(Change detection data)
════════════════
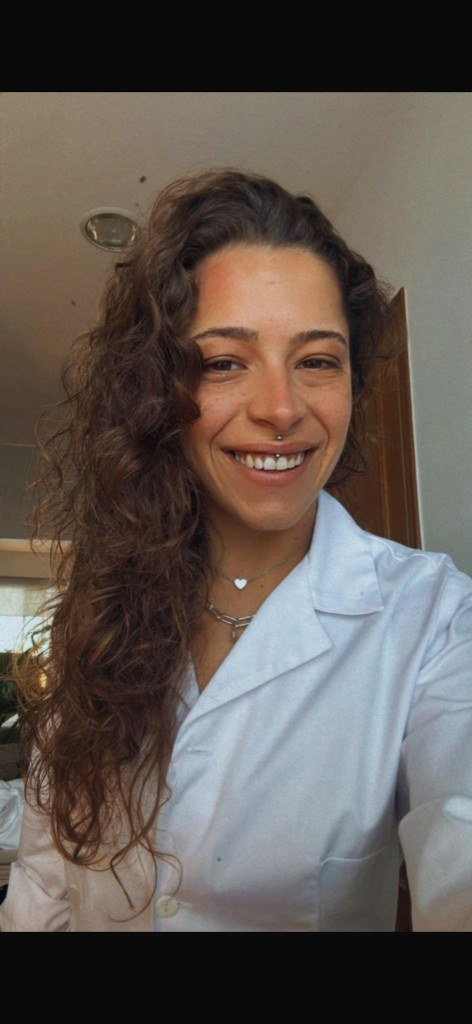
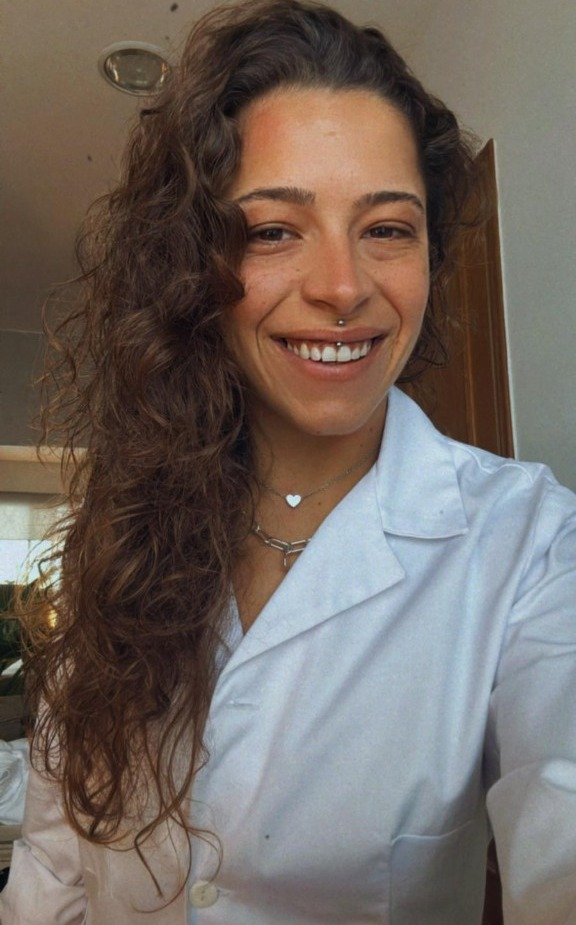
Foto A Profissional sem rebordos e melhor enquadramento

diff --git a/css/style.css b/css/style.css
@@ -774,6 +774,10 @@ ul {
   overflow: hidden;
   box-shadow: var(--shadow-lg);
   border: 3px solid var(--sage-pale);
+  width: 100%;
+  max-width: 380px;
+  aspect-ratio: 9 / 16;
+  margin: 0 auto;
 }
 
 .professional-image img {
════════════════
● What the exercise asks:
Give exactly, and nothing besides, the lines from the one in which "border: 3px solid var(--sage-pale);" occurs through the end of the records.

● Response to this exercise:
   border: 3px solid var(--sage-pale);
+  width: 100%;
+  max-width: 380px;
+  aspect-ratio: 9 / 16;
+  margin: 0 auto;
 }
 
 .professional-image img {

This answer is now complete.